How many lines in the listing contain the word "white"? Reply with the number alone.
=== Begin Enclosure ===
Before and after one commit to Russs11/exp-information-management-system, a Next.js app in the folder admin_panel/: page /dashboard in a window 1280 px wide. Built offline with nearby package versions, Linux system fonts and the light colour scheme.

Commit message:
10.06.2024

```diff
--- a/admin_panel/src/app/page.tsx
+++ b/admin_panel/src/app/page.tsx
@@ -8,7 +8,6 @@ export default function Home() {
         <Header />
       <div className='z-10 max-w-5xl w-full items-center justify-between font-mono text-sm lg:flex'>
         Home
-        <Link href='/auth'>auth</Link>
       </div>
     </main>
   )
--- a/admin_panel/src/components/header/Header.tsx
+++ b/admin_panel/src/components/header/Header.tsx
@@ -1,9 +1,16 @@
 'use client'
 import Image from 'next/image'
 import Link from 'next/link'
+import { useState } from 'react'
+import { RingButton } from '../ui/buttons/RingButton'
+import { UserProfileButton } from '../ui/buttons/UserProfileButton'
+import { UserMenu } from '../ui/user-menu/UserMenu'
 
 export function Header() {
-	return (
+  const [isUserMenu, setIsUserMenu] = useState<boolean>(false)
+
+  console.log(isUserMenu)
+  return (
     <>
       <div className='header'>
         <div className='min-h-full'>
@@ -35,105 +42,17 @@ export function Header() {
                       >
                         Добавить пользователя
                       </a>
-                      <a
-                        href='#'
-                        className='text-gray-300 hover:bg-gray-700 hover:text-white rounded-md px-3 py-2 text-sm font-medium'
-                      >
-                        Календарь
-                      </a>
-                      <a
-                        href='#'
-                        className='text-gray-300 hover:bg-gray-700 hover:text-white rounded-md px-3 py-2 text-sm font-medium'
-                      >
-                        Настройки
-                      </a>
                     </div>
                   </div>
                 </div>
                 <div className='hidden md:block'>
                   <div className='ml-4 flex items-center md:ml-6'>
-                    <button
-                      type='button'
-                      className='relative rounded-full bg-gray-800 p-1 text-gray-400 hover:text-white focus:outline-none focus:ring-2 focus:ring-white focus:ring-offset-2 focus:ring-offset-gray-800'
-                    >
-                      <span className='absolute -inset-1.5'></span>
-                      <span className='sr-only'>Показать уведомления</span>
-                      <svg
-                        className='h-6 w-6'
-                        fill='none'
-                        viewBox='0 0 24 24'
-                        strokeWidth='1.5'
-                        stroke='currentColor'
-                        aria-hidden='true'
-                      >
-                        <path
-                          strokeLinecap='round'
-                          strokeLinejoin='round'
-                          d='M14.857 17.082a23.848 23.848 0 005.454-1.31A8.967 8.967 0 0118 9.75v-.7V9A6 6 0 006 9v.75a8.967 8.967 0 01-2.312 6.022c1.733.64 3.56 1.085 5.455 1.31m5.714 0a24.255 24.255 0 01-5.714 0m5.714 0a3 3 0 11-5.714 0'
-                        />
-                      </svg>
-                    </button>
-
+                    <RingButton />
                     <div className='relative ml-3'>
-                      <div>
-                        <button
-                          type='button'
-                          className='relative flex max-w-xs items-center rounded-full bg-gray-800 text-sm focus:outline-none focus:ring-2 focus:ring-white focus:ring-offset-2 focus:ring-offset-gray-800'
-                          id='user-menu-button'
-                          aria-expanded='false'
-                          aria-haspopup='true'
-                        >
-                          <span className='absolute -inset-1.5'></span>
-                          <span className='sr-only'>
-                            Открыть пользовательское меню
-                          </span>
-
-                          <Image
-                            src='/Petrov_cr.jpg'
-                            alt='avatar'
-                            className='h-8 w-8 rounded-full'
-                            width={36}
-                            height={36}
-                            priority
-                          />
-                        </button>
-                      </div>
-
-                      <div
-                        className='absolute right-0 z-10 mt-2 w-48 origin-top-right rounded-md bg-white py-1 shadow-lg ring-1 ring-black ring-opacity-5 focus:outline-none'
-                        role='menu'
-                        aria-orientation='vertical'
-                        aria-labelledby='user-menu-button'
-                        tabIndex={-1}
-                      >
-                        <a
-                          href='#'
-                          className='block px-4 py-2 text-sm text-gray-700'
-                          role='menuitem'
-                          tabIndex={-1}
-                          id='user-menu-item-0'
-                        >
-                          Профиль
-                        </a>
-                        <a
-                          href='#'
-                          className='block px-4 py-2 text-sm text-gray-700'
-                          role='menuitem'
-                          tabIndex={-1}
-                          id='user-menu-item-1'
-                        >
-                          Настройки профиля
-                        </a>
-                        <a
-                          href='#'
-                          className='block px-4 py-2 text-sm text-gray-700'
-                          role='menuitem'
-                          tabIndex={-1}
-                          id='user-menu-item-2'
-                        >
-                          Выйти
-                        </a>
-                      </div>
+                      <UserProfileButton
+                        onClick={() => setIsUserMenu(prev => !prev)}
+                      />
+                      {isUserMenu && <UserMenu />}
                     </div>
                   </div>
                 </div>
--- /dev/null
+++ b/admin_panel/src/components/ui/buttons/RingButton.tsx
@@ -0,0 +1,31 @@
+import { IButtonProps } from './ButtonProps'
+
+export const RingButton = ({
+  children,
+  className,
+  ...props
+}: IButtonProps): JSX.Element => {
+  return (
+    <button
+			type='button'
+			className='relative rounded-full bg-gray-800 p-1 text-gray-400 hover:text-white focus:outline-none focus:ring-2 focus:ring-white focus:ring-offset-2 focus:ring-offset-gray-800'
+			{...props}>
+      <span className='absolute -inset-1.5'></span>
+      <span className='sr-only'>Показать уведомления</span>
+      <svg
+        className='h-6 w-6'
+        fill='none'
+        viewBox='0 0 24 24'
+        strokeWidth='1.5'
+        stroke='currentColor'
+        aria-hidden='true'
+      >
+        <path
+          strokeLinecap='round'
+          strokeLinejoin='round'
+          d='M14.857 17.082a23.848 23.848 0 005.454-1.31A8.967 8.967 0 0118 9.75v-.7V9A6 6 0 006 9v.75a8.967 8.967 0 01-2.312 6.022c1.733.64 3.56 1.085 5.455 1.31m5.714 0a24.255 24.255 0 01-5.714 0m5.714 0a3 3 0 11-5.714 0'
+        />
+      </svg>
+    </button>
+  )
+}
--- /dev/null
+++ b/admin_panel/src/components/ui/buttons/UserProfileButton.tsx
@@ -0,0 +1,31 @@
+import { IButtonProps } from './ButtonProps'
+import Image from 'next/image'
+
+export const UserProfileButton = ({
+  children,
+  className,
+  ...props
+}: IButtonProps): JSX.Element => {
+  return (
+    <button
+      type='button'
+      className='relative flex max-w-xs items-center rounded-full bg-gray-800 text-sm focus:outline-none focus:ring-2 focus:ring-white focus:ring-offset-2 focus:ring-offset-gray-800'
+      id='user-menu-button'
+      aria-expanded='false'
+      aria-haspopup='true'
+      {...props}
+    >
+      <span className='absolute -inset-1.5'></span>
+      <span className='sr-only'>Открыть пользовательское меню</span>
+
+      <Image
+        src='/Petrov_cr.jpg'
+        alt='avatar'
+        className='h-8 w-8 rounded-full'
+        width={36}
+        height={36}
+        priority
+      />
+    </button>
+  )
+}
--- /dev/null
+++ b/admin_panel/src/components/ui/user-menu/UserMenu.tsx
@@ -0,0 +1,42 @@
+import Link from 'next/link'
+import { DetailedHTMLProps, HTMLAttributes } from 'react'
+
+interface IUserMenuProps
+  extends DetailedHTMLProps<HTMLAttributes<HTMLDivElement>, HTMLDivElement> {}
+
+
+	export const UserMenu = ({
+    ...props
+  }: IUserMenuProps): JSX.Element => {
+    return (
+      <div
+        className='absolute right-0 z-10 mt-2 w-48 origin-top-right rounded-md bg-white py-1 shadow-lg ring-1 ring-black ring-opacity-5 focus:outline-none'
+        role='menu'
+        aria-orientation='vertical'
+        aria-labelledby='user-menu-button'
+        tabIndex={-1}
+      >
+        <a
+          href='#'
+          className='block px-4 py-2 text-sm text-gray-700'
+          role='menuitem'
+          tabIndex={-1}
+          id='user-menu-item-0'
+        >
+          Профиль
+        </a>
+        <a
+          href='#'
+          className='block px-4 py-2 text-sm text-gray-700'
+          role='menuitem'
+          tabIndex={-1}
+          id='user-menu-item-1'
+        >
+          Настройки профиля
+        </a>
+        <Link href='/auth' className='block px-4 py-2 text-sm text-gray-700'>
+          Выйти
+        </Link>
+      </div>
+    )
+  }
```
=== End Enclosure ===
- [Response box]: 8